It’s Tuesday (and it takes time and some discussion for each of us to confirm we’re right about the day of the week). I calculated we have about 10 weeks left here exactly, which means 12 more weeks for me on sabbatical – not bad.
This past weekend, I got my first pangs of feeling disconnected from everyone else I know in the U.S., including those at work. That’s surprising when you think about it, but it happened last time I lived here, in 1998. I genuinely missed my home and everyone I know there.
It’s also showing signs of autumn here, with the first indications that summer’s winding down. We’ve been picking blackberries on our daily long walk, and observing the crops as they progress: turnips, corn, and today, two farmers picking potatoes out of the dirt. They explained how they’d make potato salad out of them, but that’s all we could understand with our limited German.
On Saturday we went to Sindelfingen, which is near Stuttgart, to meet my mom’s friend Barbara and procure a GPS from her that she bought for my mom. Barbara is a civilian who works for the U.S. Army here in Germany, and she gets discounts on electronics and other items like this. The GPS works throughout Europe and the U.S.; the other one my mom has only works in Germany. So this will come in handy when we travel to France next week.

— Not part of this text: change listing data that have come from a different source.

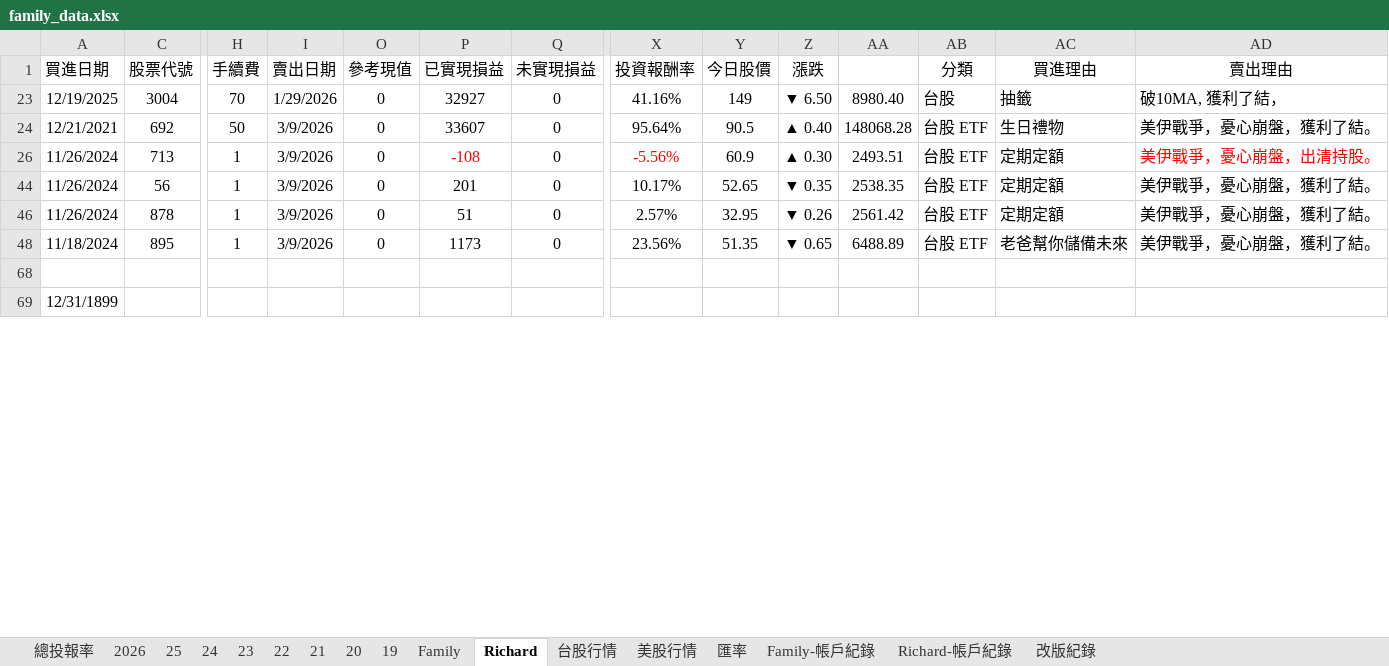
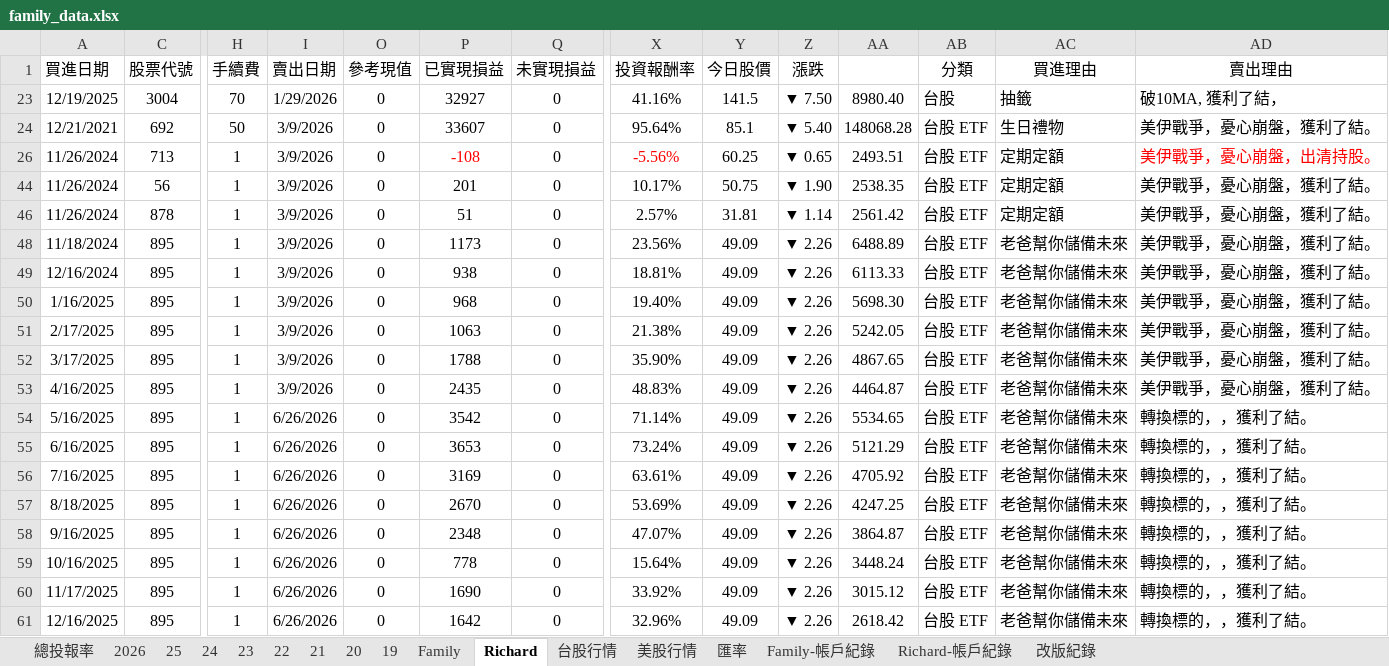
Before and after one commit to even182/family-streamlit-dashboard, an Excel workbook: data/family_data.xlsx, sheet Richard, drawn as a sheet; only a part is shown, gaps mark what is left out; the shorter side is filled out with more unchanged rows; values as stored, in another font and other column widths than the file's, no borders; charts and pictures and conditional formats not drawn; rows hold the shown columns only; the diff covers the shown part only; the diff names each change by its address in the sheet, - before the commit and + after, or states it on an @@ line.

```diff
--- a/data/family_data.xlsx (sheet Richard)
+++ b/data/family_data.xlsx (sheet Richard)
-Y23 (今日股價): 149
+Y23 (今日股價): 141.5
-Z23 (漲跌): ▼ 6.50
+Z23 (漲跌): ▼ 7.50
-Y24 (今日股價): 90.5
+Y24 (今日股價): 85.1
-Z24 (漲跌): ▲ 0.40
+Z24 (漲跌): ▼ 5.40
-Y26 (今日股價): 60.9
+Y26 (今日股價): 60.25
-Z26 (漲跌): ▲ 0.30
+Z26 (漲跌): ▼ 0.65
-Y44 (今日股價): 52.65
+Y44 (今日股價): 50.75
-Z44 (漲跌): ▼ 0.35
+Z44 (漲跌): ▼ 1.90
-Y46 (今日股價): 32.95
+Y46 (今日股價): 31.81
-Z46 (漲跌): ▼ 0.26
+Z46 (漲跌): ▼ 1.14
-Y48 (今日股價): 51.35
+Y48 (今日股價): 49.09
-Z48 (漲跌): ▼ 0.65
+Z48 (漲跌): ▼ 2.26
+row 49: 12/16/2024 | 895 | 1 | 3/9/2026 | 0 | 938 | 0 | 18.81% | 49.09 | ▼ 2.26 | 6113.33 | 台股 ETF | 老爸幫你儲備未來 | 美伊戰爭，憂心崩盤，獲利了結。
+row 50: 1/16/2025 | 895 | 1 | 3/9/2026 | 0 | 968 | 0 | 19.40% | 49.09 | ▼ 2.26 | 5698.30 | 台股 ETF | 老爸幫你儲備未來 | 美伊戰爭，憂心崩盤，獲利了結。
+row 51: 2/17/2025 | 895 | 1 | 3/9/2026 | 0 | 1063 | 0 | 21.38% | 49.09 | ▼ 2.26 | 5242.05 | 台股 ETF | 老爸幫你儲備未來 | 美伊戰爭，憂心崩盤，獲利了結。
+row 52: 3/17/2025 | 895 | 1 | 3/9/2026 | 0 | 1788 | 0 | 35.90% | 49.09 | ▼ 2.26 | 4867.65 | 台股 ETF | 老爸幫你儲備未來 | 美伊戰爭，憂心崩盤，獲利了結。
+row 53: 4/16/2025 | 895 | 1 | 3/9/2026 | 0 | 2435 | 0 | 48.83% | 49.09 | ▼ 2.26 | 4464.87 | 台股 ETF | 老爸幫你儲備未來 | 美伊戰爭，憂心崩盤，獲利了結。
+row 54: 5/16/2025 | 895 | 1 | 6/26/2026 | 0 | 3542 | 0 | 71.14% | 49.09 | ▼ 2.26 | 5534.65 | 台股 ETF | 老爸幫你儲備未來 | 轉換標的，，獲利了結。
+row 55: 6/16/2025 | 895 | 1 | 6/26/2026 | 0 | 3653 | 0 | 73.24% | 49.09 | ▼ 2.26 | 5121.29 | 台股 ETF | 老爸幫你儲備未來 | 轉換標的，，獲利了結。
+row 56: 7/16/2025 | 895 | 1 | 6/26/2026 | 0 | 3169 | 0 | 63.61% | 49.09 | ▼ 2.26 | 4705.92 | 台股 ETF | 老爸幫你儲備未來 | 轉換標的，，獲利了結。
+row 57: 8/18/2025 | 895 | 1 | 6/26/2026 | 0 | 2670 | 0 | 53.69% | 49.09 | ▼ 2.26 | 4247.25 | 台股 ETF | 老爸幫你儲備未來 | 轉換標的，，獲利了結。
+row 58: 9/16/2025 | 895 | 1 | 6/26/2026 | 0 | 2348 | 0 | 47.07% | 49.09 | ▼ 2.26 | 3864.87 | 台股 ETF | 老爸幫你儲備未來 | 轉換標的，，獲利了結。
+row 59: 10/16/2025 | 895 | 1 | 6/26/2026 | 0 | 778 | 0 | 15.64% | 49.09 | ▼ 2.26 | 3448.24 | 台股 ETF | 老爸幫你儲備未來 | 轉換標的，，獲利了結。
+row 60: 11/17/2025 | 895 | 1 | 6/26/2026 | 0 | 1690 | 0 | 33.92% | 49.09 | ▼ 2.26 | 3015.12 | 台股 ETF | 老爸幫你儲備未來 | 轉換標的，，獲利了結。
+row 61: 12/16/2025 | 895 | 1 | 6/26/2026 | 0 | 1642 | 0 | 32.96% | 49.09 | ▼ 2.26 | 2618.42 | 台股 ETF | 老爸幫你儲備未來 | 轉換標的，，獲利了結。
```
Also changed, not shown: 16 added rows, 6 removed rows, 130 edited cells and cell formats elsewhere in this sheet, sheet 台股行情, sheet Family, sheet 2026, sheet 21, sheet 25, sheet 24, 5 more sheets, formulas that keep their value, hidden cells, charts or pictures.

There’s a market in Sindelfingen on Saturdays, and we bought some fruits, vegetables, bread, jams, and French cheeses there. There’s also a bouncy-house for the kids, but Charlotte got slammed in it by a little boy, and that dampened the mood. We had a coffee, and headed back to Besigheim to prepare for the heu-fest that evening. This is an annual party thrown by our friend Christoph (Benny’s dad) on a plot of land in the woods, near the Neckar river. It’s actually close to the long walk we take each day with our flat-coat retriever, Merlin.
The party started with cake and coffee – which seems inverted to me, as an American, where things often end with cake and coffee – and after the cake, we had a champagne toast. They sang a song in German as we held our glasses in the air, then we drank and moved on to the lighting of the coals, for the barbecue. Christoph is a retired history teacher who used to be married to an American woman, Georgia, who was also at the party. He’s now with a German woman named Hanne.
Lily befriended another girl her age, Emma-Lou, and they followed each other around for the next five hours or so, until the end of the evening when everyone started to get sleepy around the campfire, singing songs and playing guitar. I met several of Christoph’s friends: there was no light conversation, which I appreciated. I asked Bruno where he was born and he laughed, then went on for a solid 15 minutes to tell me about his time growing up in World War II in Poland, how they fled the area with no papers, no money, and landed in Ludwigsburg (10 minutes from Besigheim).
Astrid (Bernard’s wife) explained how she and her husband Bernard travelled from Germany to Hungary via horse-drawn cart this past May, which took several weeks, then Bernard suffered a heartattack there, requiring them to travel back to Germany via hangar with the horses. Bernard brought bows he made by hand, and an alpenhorn which we all took turns playing, including Lily, who was actually able to make sounds with it, from her little lungs.
Sunday, Dawn and my mom painted the office while I kept the girls entertained at the pool. I cooked the pasta carbonara that night using noodles and zucchini I got at the market in Sindelfingen, and olive oil from Tuscany.